■ TASK TO COMPLETE ■
Search the entries below. Return every line that has "models" in it.

Collection entries:
· · · · · · ·
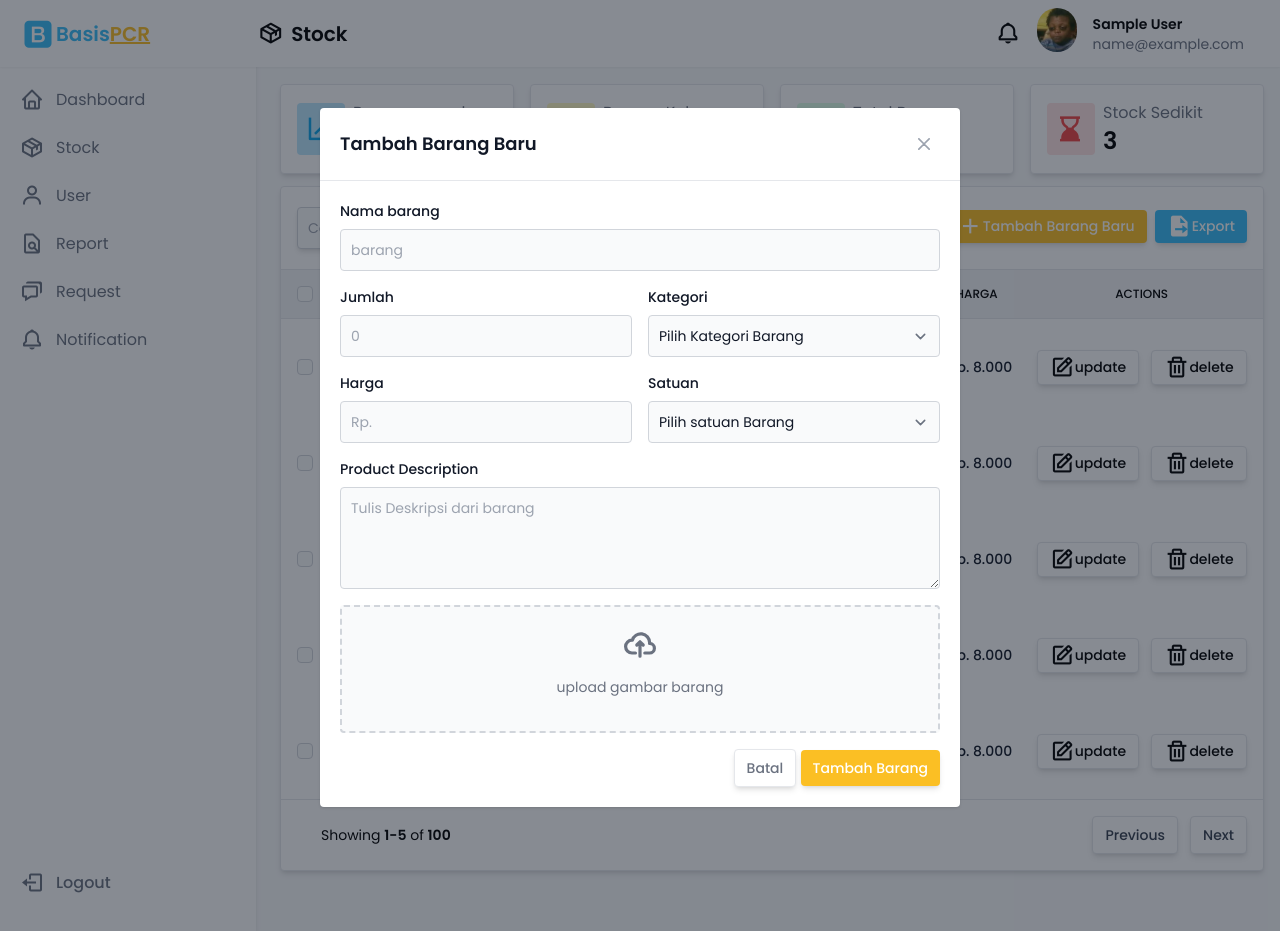
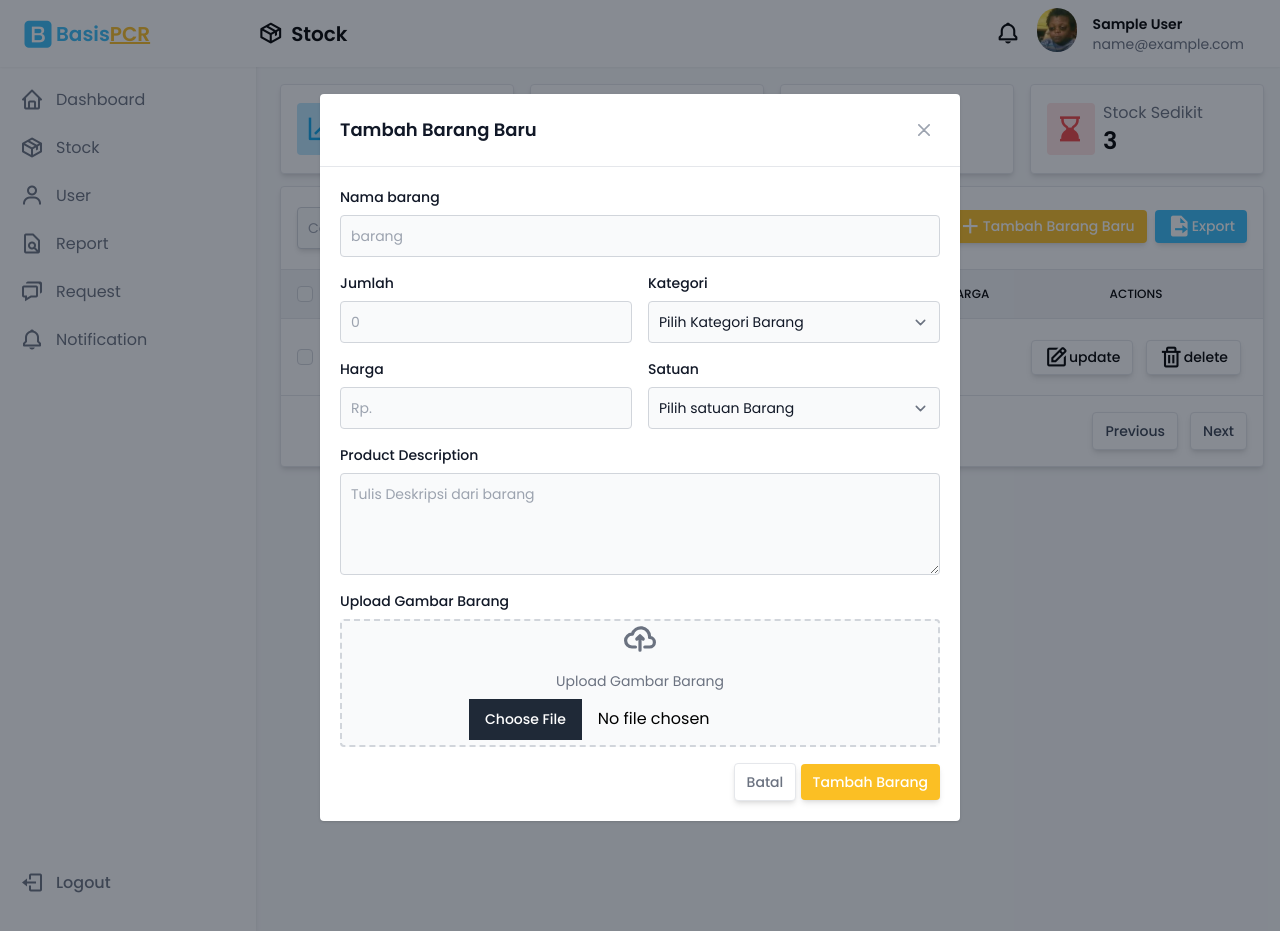
Before and after one commit to IevanBry/inventory-app-baak, a CodeIgniter app: page /inventory-app-baak/index.php/basecontroller/stock in a window 1280 px wide, after a click on "Tambah Barang Baru". Run offline with CodeIgniter, Linux system fonts and the light colour scheme; the visitor is signed in with stand-in values (Sample User, id 1); tables that the repository leaves empty or names only in its code hold one stand-in row (values such as "Sample post"); grey boxes marked "Sample" are stand-in pictures; some libraries are stand-ins or nearby versions.

Commit message:
membuat create dan read pada stock

```diff
--- a/application/controllers/BaseController.php
+++ b/application/controllers/BaseController.php
@@ -10,12 +10,14 @@ class BaseController extends CI_Controller
         if (!$this->session->userdata('email')) {
             redirect('auth');
         }
+        $this->load->model('Stock_model');
     }
 
     function index()
     {
         $data['title'] = 'Dashboard';
         $data['user'] = $this->db->get_where('user', ['email' => $this->session->userdata('email')])->row_array();
+        $data['barang'] = $this->Stock_model->get();
         $data['icon'] = 'bx bx-home';
         $this->load->view('layout/header', $data);
         $this->load->view('dashboard/index');
@@ -67,6 +69,7 @@ class BaseController extends CI_Controller
         $data['title'] = 'Stock';
         $data['icon'] = 'bx bx-package';
         $data['user'] = $this->db->get_where('user', ['email' => $this->session->userdata('email')])->row_array();
+        $data['barang'] = $this->Stock_model->get();
         $this->load->view('layout/header',$data);
         $this->load->view('stock/index');
         $this->load->view('layout/footer');
--- /dev/null
+++ b/application/models/Stock_model.php
@@ -0,0 +1,38 @@
+<?php
+class Stock_model extends CI_Model
+{
+    public $table = 'barang';
+    public $id = 'barang.id';
+    public function __construct()
+    {
+        parent::__construct();
+    }
+    public function get()
+    {
+        $this->db->from($this->table);
+        $query = $this->db->get();
+        return $query->result_array();
+    }
+    public function getBy()
+    {
+        $this->db->from($this->table);
+        $query = $this->db->get();
+        return $query->row_array();
+    }
+    public function update($where, $data)
+    {
+        $this->db->update($this->table, $data, $where);
+        return $this->db->affected_rows();
+    }
+    public function insert($data)
+    {
+        $this->db->insert($this->table, $data);
+        return $this->db->insert_id();
+    }
+    public function delete($id)
+    {
+        $this->db->where($this->id, $id);
+        $this->db->delete($this->table);
+        return $this->db->affected_rows();
+    }
+}
--- a/application/views/stock/index.php
+++ b/application/views/stock/index.php
@@ -80,7 +80,7 @@
                                         </div>
                                     </th>
                                     <th scope="col" class="p-4 text-xs font-medium text-left  uppercase">
-                                        Barang
+                                        barang
                                     </th>
                                     <th scope="col" class="p-4 text-xs font-medium text-left  uppercase">
                                         Gambar
@@ -105,7 +105,7 @@
                                     </th>
                                 </tr>
                             </thead>
-                            <tbody class="bg-white " id="tableBody">
+                            <!-- <tbody class="bg-white " id="tableBody">
                                 <?php for ($i = 0; $i < 5; $i++) { ?>
                                     <tr class="hover:bg-gray-50">
                                         <td class="w-4 p-4">
@@ -132,8 +132,8 @@
                                                 update
                                             </button>
 
-                                            <button type="button" id="deleteProductButton" data-modal-target="hapusBarangModal"
-                                                data-modal-toggle="hapusBarangModal"
+                                            <button type="button" id="deleteProductButton"
+                                                data-modal-target="hapusBarangModal" data-modal-toggle="hapusBarangModal"
                                                 aria-controls="drawer-delete-product-default"
                                                 class="inline-flex items-center px-3 py-1 text-sm font-medium  rounded shadow-md bg-white border hover:bg-gray-100">
                                                 <i class="bx bx-trash"></i>
@@ -141,8 +141,55 @@
                                             </button>
                                         </td>
                                     </tr>
-                                <?php } ?>
+                                <?php } ?> -->
+                            <?php foreach ($barang as $item): ?>
+                                <tr class="hover:bg-gray-50">
+                                    <td class="w-4 p-4">
+                                        <div class="flex items-center">
+                                            <input id="" aria-describedby="checkbox-1" type="checkbox"
+                                                class="w-4 h-4 border-gray-300 rounded bg-gray-50 checked:bg-sky-400 focus:ring-sky-400 focus:bg-sky-400">
+                                            <label for="" class="sr-only">checkbox</label>
+                                        </div>
+                                    </td>
+                                    <td class="p-2 text-sm font-medium text-gray-900">
+                                        <?= $item['nama_barang'] ?>
+                                    </td>
+                                    <td class="p-2 text-sm font-medium text-gray-900"><img
+                                            src="<?= base_url('dist/') . $item['gambar'] ?>" alt="" width="80"></td>
+                                    <td class="p-2 text-sm font-medium text-gray-900">
+                                        <?= $item['deskripsi'] ?>
+                                    </td>
+                                    <td class="p-2 text-sm font-medium text-gray-900">
+                                        <?= $item['stok'] ?>
+                                    </td>
+                                    <td class="p-2 text-sm font-medium text-gray-900">
+                                        <?= $item['satuan'] ?>
+                                    </td>
+                                    <td class="p-2 text-sm font-medium text-gray-900">
+                                        <?= $item['id_kategori'] ?>
+                                    </td>
+                                    <td class="p-2 text-sm font-medium text-gray-900">
+                                        <?= $item['harga'] ?>
+                                    </td>
 
+                                    <td scope="" class="p-4 space-x-2 text-center">
+                                        <button id="updateBarangButton" type="button" data-modal-target="updateBarangModal"
+                                            data-modal-toggle="updateBarangModal"
+                                            class="inline-flex items-center px-3 py-1 text-sm font-medium rounded shadow-md bg-white border hover:bg-gray-100">
+                                            <i class="bx bx-edit"></i>
+                                            update
+                                        </button>
+
+                                        <button type="button" id="deleteProductButton" data-modal-target="hapusBarangModal"
+                                            data-modal-toggle="hapusBarangModal"
+                                            aria-controls="drawer-delete-product-default"
+                                            class="inline-flex items-center px-3 py-1 text-sm font-medium rounded shadow-md bg-white border hover:bg-gray-100">
+                                            <i class="bx bx-trash"></i>
+                                            delete
+                                        </button>
+                                    </td>
+                                </tr>
+                            <?php endforeach; ?>
                             </tbody>
                         </table>
                     </div>
@@ -241,7 +288,8 @@
                     </button>
                 </div>
                 <!-- Modal body -->
-                <form action="#" class="p-4 md:p-5">
+                <form action="<?= base_url('Stock/insertStock'); ?>" method="post" enctype="multipart/form-data"
+                    class="p-4 md:p-5">
                     <div class="grid gap-4 mb-4 grid-cols-2">
                         <div class="col-span-2">
                             <label for="name" class="block mb-2 text-sm font-medium text-gray-900 ">Nama
@@ -252,46 +300,49 @@
                         </div>
                         <div class="col-span-2 sm:col-span-1">
                             <label for="price" class="block mb-2 text-sm font-medium text-gray-900 ">Jumlah</label>
-                            <input type="number" name="price" id="price"
+                            <input type="number" name="amount" id="amount"
                                 class="bg-gray-50 border border-gray-300 focus:ring-sky-400 focus:border-sky-400 text-gray-900 text-sm rounded focus:ring-primary-600 focus:border-primary-600 block w-full p-2.5 "
                                 placeholder="0" required="">
                         </div>
                         <div class="col-span-2 sm:col-span-1">
                             <label for="category" class="block mb-2 text-sm font-medium text-gray-900 ">Kategori</label>
-                            <select id="category"
+                            <select name="category" id="category"
                                 class="bg-gray-50 border border-gray-300 focus:ring-sky-400 focus:border-sky-400 text-gray-900 text-sm rounded block w-full p-2.5 ">
                                 <option selected="">Pilih Kategori Barang</option>
-                                <option value="">Alat Tulis</option>
-                                <option value="">Elektronik</option>
-                                <option value="">Makanan</option>
+
+                                <!-- <option value="1">Alat Tulis</option>
+                                <option value="2">Elektronik</option>
+                                <option value="3">Makanan</option> -->
                             </select>
                         </div>
                         <div class="col-span-1">
-                            <label for="category" class="block mb-2 text-sm font-medium text-gray-900 ">Harga</label>
+                            <label for="price" class="block mb-2 text-sm font-medium text-gray-900 ">Harga</label>
                             <input type="number" name="price" id="price"
                                 class="bg-gray-50 border border-gray-300 text-gray-900 text-sm rounded focus:ring-sky-400 focus:border-sky-400 block w-full p-2.5 "
                                 placeholder="Rp." required="">
                         </div>
                         <div class="col-span-1">
-                            <label for="category" class="block mb-2 text-sm font-medium text-gray-900 ">Satuan</label>
-                            <select id="category"
+                            <label for="satuan" class="block mb-2 text-sm font-medium text-gray-900 ">Satuan</label>
+                            <select name="satuan" id="satuan"
                                 class="bg-gray-50 border border-gray-300 text-gray-900 text-sm rounded focus:ring-sky-400 focus:border-sky-400  block w-full p-2.5 ">
                                 <option selected="">Pilih satuan Barang</option>
-                                <option value="">Buah</option>
-                                <option value="">Lembar</option>
-                                <option value="">kg</option>
+                                <option value="buah">Buah</option>
+                                <option value="lembar">Lembar</option>
+                                <option value="kg">kg</option>
                             </select>
                         </div>
 
                         <div class="col-span-2">
                             <label for="description" class="block mb-2 text-sm font-medium text-gray-900 ">Product
                                 Description</label>
-                            <textarea id="description" rows="4"
+                            <textarea name="description" id="description" rows="4"
                                 class="block p-2.5 w-full text-sm text-gray-900 bg-gray-50 rounded border border-gray-300 focus:ring-sky-400 focus:border-sky-400"
                                 placeholder="Tulis Deskripsi dari barang"></textarea>
                         </div>
 
                         <div class="col-span-2">
+                            <label for="dropzone-file" class="block mb-2 text-sm font-medium text-gray-900 ">Upload
+                                Gambar Barang</label>
                             <div class="flex items-center justify-center w-full">
                                 <label for="dropzone-file"
                                     class="flex flex-col items-center justify-center w-full h-32 border-2 border-gray-300 border-dashed rounded cursor-pointer bg-gray-50 hover:bg-gray-100">
@@ -302,14 +353,12 @@
                                                 stroke-width="2"
                                                 d="M13 13h3a3 3 0 0 0 0-6h-.025A5.56 5.56 0 0 0 16 6.5 5.5 5.5 0 0 0 5.207 5.021C5.137 5.017 5.071 5 5 5a4 4 0 0 0 0 8h2.167M10 15V6m0 0L8 8m2-2 2 2" />
                                         </svg>
-                                        <p class="mb-2 text-sm text-gray-500">
-                                            upload gambar barang</p>
+                                        <p class="mb-2 text-sm text-gray-500">Upload Gambar Barang</p>
+                                        <input name="gambar" id="dropzone-file" type="file" />
                                     </div>
-                                    <input id="dropzone-file" type="file" class="hidden" />
                                 </label>
                             </div>
                         </div>
-
                     </div>
                     <div class="text-end">
                         <button type="button"
@@ -413,8 +462,8 @@
                                         </svg>
                                         <p class="mb-2 text-sm text-gray-500">
                                             upload gambar barang</p>
+                                        <input id="dropzone-file" type="file" class="hidden" />
                                     </div>
-                                    <input id="dropzone-file" type="file" class="hidden" />
                                 </label>
                             </div>
                         </div>
```
Also changed, not shown: application/controllers/Stock.php (+52 -8 lines), application/models/Kategori_model.php (added, +38 -0 lines), dist/download.jpeg (added), dist/images.jpeg (added), dist/images1.jpeg (added).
· · · · · · ·
■ OUTPUT BELOW ■
+++ b/application/models/Stock_model.php
Also changed, not shown: application/controllers/Stock.php (+52 -8 lines), application/models/Kategori_model.php (added, +38 -0 lines), dist/download.jpeg (added), dist/images.jpeg (added), dist/images1.jpeg (added).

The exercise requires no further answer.